CARNEGIE HALL PRESENTS

Performance Tuesday, January 24, 2017 | 8 PM

Staatskapelle Berlin

Stern Auditorium / Perelman Stage
The Guardian wrote, “Like many of those who have managed to unlock Bruckner’s music with greatest effect, Barenboim’s approach is organic and animated … this was Bruckner to treasure.” As part of Carnegie Hall’s first Bruckner symphony cycle, Daniel Barenboim leads the great orchestra in the master’s Fifth Symphony. Bruckner explored new harmonic paths in the work, particularly in its emotional first movement. A lyrical slow movement and typically muscular Bruckner Scherzo set the stage for the massive finale, where a chorale tune and incredibly complex lines of counterpoint point the way to a heroic climax.

Daniel Barenboim's performances with the Staatskapelle Berlin mark the 60th anniversary of his Carnegie Hall debut on January 20, 1957.

Performers

  • Staatskapelle Berlin
    Daniel Barenboim, Music Director and Conductor
  • Gregor Witt, Oboe
  • Matthias Glander, Clarinet
  • Mathias Baier, Bassoon
  • Radovan Vlatković, Horn

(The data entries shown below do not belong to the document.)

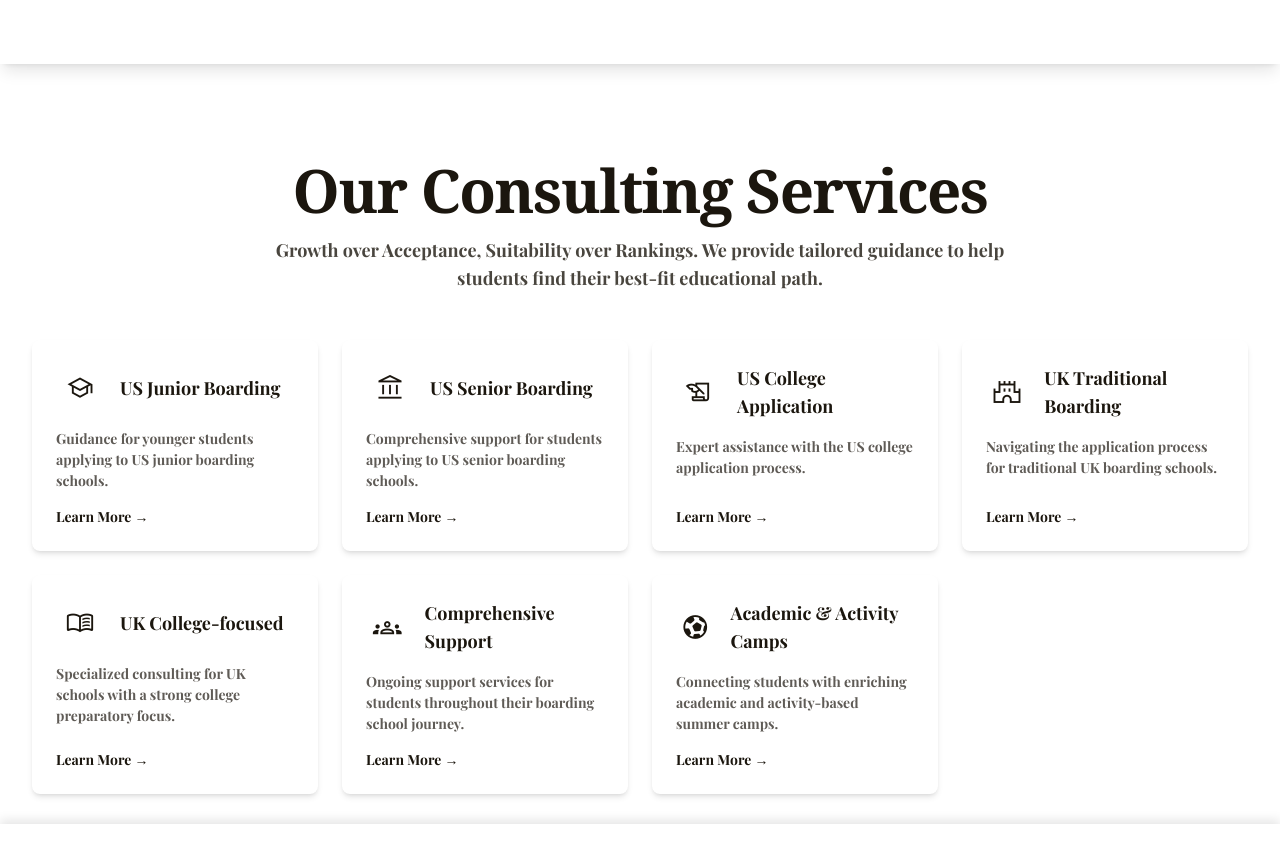
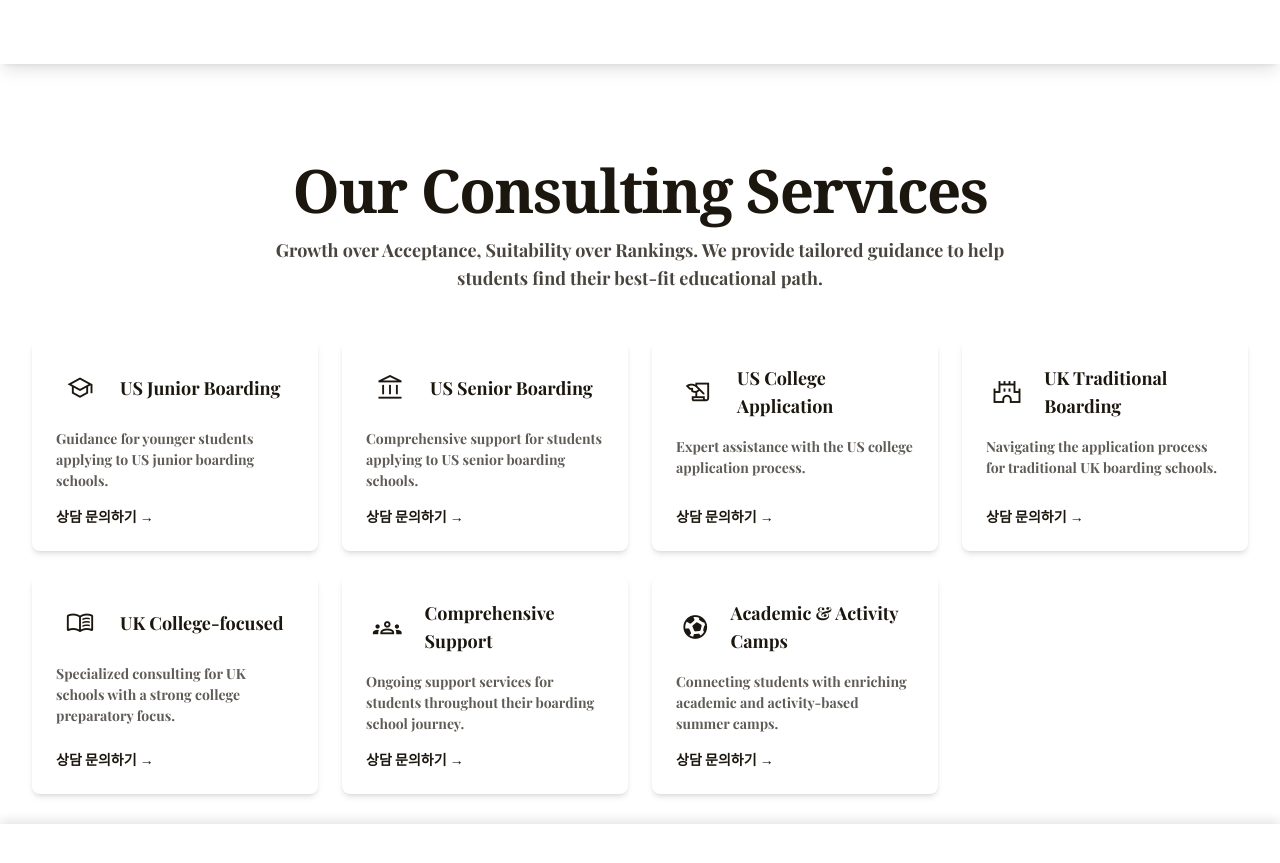
Before and after one commit to 48knot/github-48knot-pages, a Jekyll site: the page alpha/service.html, which Jekyll copies as it is, in a window 1280 px wide and 900 px high. Shown: the top 863 px of the window. Built offline with Jekyll 4.4.1, drawn with Linux system fonts in a browser that asks for light colours; nearby versions of some CDN libraries.

Commit message:
네비게이션 링크와 CTA 연결 개선

```diff
--- a/alpha/service.html
+++ b/alpha/service.html
@@ -46,7 +46,7 @@
 <main class="flex flex-1 flex-col items-center px-4 py-16 sm:px-8 sm:py-20 md:py-24">
 <div class="flex w-full max-w-7xl flex-col gap-16 md:gap-24">
 <!-- Services Section -->
-<section class="flex flex-col items-center gap-12">
+<section class="flex flex-col items-center gap-12" id="services-overview">
 <div class="flex w-full flex-wrap justify-center gap-4 text-center">
 <h1 class="font-serif text-4xl font-black leading-tight tracking-tight text-royal-navy dark:text-white md:text-5xl lg:text-6xl">Our Consulting Services</h1>
 <p class="w-full max-w-3xl text-base text-[#1b160e]/80 dark:text-[#fbfaf8]/80 md:text-lg">Growth over Acceptance, Suitability over Rankings. We provide tailored guidance to help students find their best-fit educational path.</p>
@@ -62,7 +62,7 @@
 <h3 class="text-lg font-bold text-royal-navy dark:text-white">US Junior Boarding</h3>
 </div>
 <p class="text-sm font-normal leading-normal text-[#1b160e]/70 dark:text-[#fbfaf8]/70">Guidance for younger students applying to US junior boarding schools.</p>
-<a class="mt-auto text-sm font-bold text-gold" href="#">Learn More →</a>
+<a class="mt-auto text-sm font-bold text-gold" href="contact.html#consultation">상담 문의하기 →</a>
 </div>
 <div class="group relative flex cursor-pointer flex-col gap-4 overflow-hidden rounded-lg bg-white p-6 shadow-md transition-all hover:shadow-xl dark:bg-background-dark/50">
 <div class="absolute left-0 top-0 h-1 w-full bg-gold opacity-0 transition-all duration-300 group-hover:opacity-100"></div>
@@ -73,7 +73,7 @@
 <h3 class="text-lg font-bold text-royal-navy dark:text-white">US Senior Boarding</h3>
 </div>
 <p class="text-sm font-normal leading-normal text-[#1b160e]/70 dark:text-[#fbfaf8]/70">Comprehensive support for students applying to US senior boarding schools.</p>
-<a class="mt-auto text-sm font-bold text-gold" href="#">Learn More →</a>
+<a class="mt-auto text-sm font-bold text-gold" href="contact.html#consultation">상담 문의하기 →</a>
 </div>
 <div class="group relative flex cursor-pointer flex-col gap-4 overflow-hidden rounded-lg bg-white p-6 shadow-md transition-all hover:shadow-xl dark:bg-background-dark/50">
 <div class="absolute left-0 top-0 h-1 w-full bg-gold opacity-0 transition-all duration-300 group-hover:opacity-100"></div>
@@ -84,7 +84,7 @@
 <h3 class="text-lg font-bold text-royal-navy dark:text-white">US College Application</h3>
 </div>
 <p class="text-sm font-normal leading-normal text-[#1b160e]/70 dark:text-[#fbfaf8]/70">Expert assistance with the US college application process.</p>
-<a class="mt-auto text-sm font-bold text-gold" href="#">Learn More →</a>
+<a class="mt-auto text-sm font-bold text-gold" href="contact.html#consultation">상담 문의하기 →</a>
 </div>
 <div class="group relative flex cursor-pointer flex-col gap-4 overflow-hidden rounded-lg bg-white p-6 shadow-md transition-all hover:shadow-xl dark:bg-background-dark/50">
 <div class="absolute left-0 top-0 h-1 w-full bg-gold opacity-0 transition-all duration-300 group-hover:opacity-100"></div>
@@ -95,7 +95,7 @@
 <h3 class="text-lg font-bold text-royal-navy dark:text-white">UK Traditional Boarding</h3>
 </div>
 <p class="text-sm font-normal leading-normal text-[#1b160e]/70 dark:text-[#fbfaf8]/70">Navigating the application process for traditional UK boarding schools.</p>
-<a class="mt-auto text-sm font-bold text-gold" href="#">Learn More →</a>
+<a class="mt-auto text-sm font-bold text-gold" href="contact.html#consultation">상담 문의하기 →</a>
 </div>
 <div class="group relative flex cursor-pointer flex-col gap-4 overflow-hidden rounded-lg bg-white p-6 shadow-md transition-all hover:shadow-xl dark:bg-background-dark/50">
 <div class="absolute left-0 top-0 h-1 w-full bg-gold opacity-0 transition-all duration-300 group-hover:opacity-100"></div>
@@ -106,7 +106,7 @@
 <h3 class="text-lg font-bold text-royal-navy dark:text-white">UK College-focused</h3>
 </div>
 <p class="text-sm font-normal leading-normal text-[#1b160e]/70 dark:text-[#fbfaf8]/70">Specialized consulting for UK schools with a strong college preparatory focus.</p>
-<a class="mt-auto text-sm font-bold text-gold" href="#">Learn More →</a>
+<a class="mt-auto text-sm font-bold text-gold" href="contact.html#consultation">상담 문의하기 →</a>
 </div>
 <div class="group relative flex cursor-pointer flex-col gap-4 overflow-hidden rounded-lg bg-white p-6 shadow-md transition-all hover:shadow-xl dark:bg-background-dark/50">
 <div class="absolute left-0 top-0 h-1 w-full bg-gold opacity-0 transition-all duration-300 group-hover:opacity-100"></div>
@@ -117,7 +117,7 @@
 <h3 class="text-lg font-bold text-royal-navy dark:text-white">Comprehensive Support</h3>
 </div>
 <p class="text-sm font-normal leading-normal text-[#1b160e]/70 dark:text-[#fbfaf8]/70">Ongoing support services for students throughout their boarding school journey.</p>
-<a class="mt-auto text-sm font-bold text-gold" href="#">Learn More →</a>
+<a class="mt-auto text-sm font-bold text-gold" href="contact.html#consultation">상담 문의하기 →</a>
 </div>
 <div class="group relative flex cursor-pointer flex-col gap-4 overflow-hidden rounded-lg bg-white p-6 shadow-md transition-all hover:shadow-xl dark:bg-background-dark/50">
 <div class="absolute left-0 top-0 h-1 w-full bg-gold opacity-0 transition-all duration-300 group-hover:opacity-100"></div>
@@ -128,12 +128,12 @@
 <h3 class="text-lg font-bold text-royal-navy dark:text-white">Academic &amp; Activity Camps</h3>
 </div>
 <p class="text-sm font-normal leading-normal text-[#1b160e]/70 dark:text-[#fbfaf8]/70">Connecting students with enriching academic and activity-based summer camps.</p>
-<a class="mt-auto text-sm font-bold text-gold" href="#">Learn More →</a>
+<a class="mt-auto text-sm font-bold text-gold" href="contact.html#consultation">상담 문의하기 →</a>
 </div>
 </div>
 </section>
 <!-- Our Approach Section -->
-<section class="flex flex-col items-center gap-10 rounded-xl bg-warm-ivory px-6 py-16 text-center dark:bg-royal-navy/20 md:px-12 md:py-20">
+<section class="flex flex-col items-center gap-10 rounded-xl bg-warm-ivory px-6 py-16 text-center dark:bg-royal-navy/20 md:px-12 md:py-20" id="our-approach">
 <h2 class="font-serif text-3xl font-bold text-royal-navy dark:text-white md:text-4xl">Our Approach</h2>
 <p class="text-lg font-medium text-[#1b160e]/80 dark:text-[#fbfaf8]/80">"모든 학생은 다르고, 그 다름이 강점이 됩니다."</p>
 <div class="mx-auto my-4 h-px w-20 bg-gold"></div>
@@ -192,10 +192,10 @@
 <a class="hover:text-gold" href="contact.html#consultation">Privacy Policy</a>
 </div>
 <div class="flex gap-4">
-<a class="text-white/80 hover:text-gold" data-alt="Facebook icon" href="#">
+<a class="text-white/80 hover:text-gold" data-alt="Facebook icon" href="https://www.facebook.com/" rel="noopener noreferrer" target="_blank">
 <svg aria-hidden="true" class="h-6 w-6" fill="currentColor" viewbox="0 0 24 24"><path clip-rule="evenodd" d="M22 12c0-5.523-4.477-10-10-10S2 6.477 2 12c0 4.991 3.657 9.128 8.438 9.878v-6.987h-2.54V12h2.54V9.797c0-2.506 1.492-3.89 3.777-3.89 1.094 0 2.238.195 2.238.195v2.46h-1.26c-1.243 0-1.63.771-1.63 1.562V12h2.773l-.443 2.89h-2.33v6.988C18.343 21.128 22 16.991 22 12z" fill-rule="evenodd"></path></svg>
 </a>
-<a class="text-white/80 hover:text-gold" data-alt="LinkedIn icon" href="#">
+<a class="text-white/80 hover:text-gold" data-alt="LinkedIn icon" href="https://www.linkedin.com/" rel="noopener noreferrer" target="_blank">
 <svg aria-hidden="true" class="h-6 w-6" fill="currentColor" viewbox="0 0 24 24"><path d="M20.447 20.452h-3.554v-5.569c0-1.328-.027-3.037-1.852-3.037-1.853 0-2.136 1.445-2.136 2.939v5.667H9.351V9h3.414v1.561h.046c.477-.9 1.637-1.85 3.37-1.85 3.601 0 4.267 2.37 4.267 5.455v6.286zM5.337 7.433a2.062 2.062 0 01-2.063-2.065 2.064 2.064 0 112.063 2.065zm1.782 13.019H3.555V9h3.564v11.452zM22.225 0H1.771C.792 0 0 .774 0 1.729v20.542C0 23.227.792 24 1.771 24h20.451C23.2 24 24 23.227 24 22.271V1.729C24 .774 23.2 0 22.225 0z"></path></svg>
 </a>
 </div>
```
Also changed, not shown: alpha/about.html (+6 -6 lines), alpha/choice.html (+4 -4 lines), alpha/index.html (+7 -7 lines).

Program

  • MOZART Sinfonia concertante in E-flat Major for Oboe, Clarinet, Bassoon, Horn, and Orchestra, K. 297b
  • BRUCKNER Symphony No. 5

Event Duration

The printed program will last approximately two hours, including one 20-minute intermission.

Audio

BRUCKNER Symphony No. 5 (Scherzo: Molto vivace)
Daniel Barenboim, Conductor | Chicago Symphony Orchestra

At a Glance

Anton Bruckner is perhaps the most misunderstood of the great symphonists. In his own day, he confused both his supporters—leading them to undertake extensive editing of his works to make them conform better to contemporary norms—and his detractors, among them the redoubtable Viennese critic Eduard Hanslick, who savaged most of his symphonies at their premieres. In our own day, too many concertgoers react to him with incomprehension and boredom.

Labeled by his contemporaries "the Wagner symphonist," Bruckner actually wrote symphonies that are anything but the Romantic/Wagnerian celebration of self. Instead, they are spiritual quests and homages to God, in whom he fervently believed and whom he sought to glorify in his music. "Each of his symphonies is in reality one gigantic arch that starts on earth in the midst of suffering humanity, sweeps up toward the heavens to the very Throne of Grace, and returns to earth with a message of peace," writes biographer Hans-Hubert Schönzeler.

Daniel Barenboim and the Staatskapelle Berlin give us the unprecedented opportunity to experience all nine of these magnificent symphonies over an 11-day span—both the ones we may know well and those we rarely encounter. Tonight, we hear one of Bruckner's greatest masterpieces, the Symphony No. 5 in B-flat Major, which is, paradoxically, among his least performed. Paired with it is the charming Sinfonia concertante in E-flat Major, K.297b, which may or may not be wholly by Mozart, but is in any case an irresistible showpiece for oboe, clarinet, bassoon, and horn.
Program Notes
This performance is part of Carnegie Classics.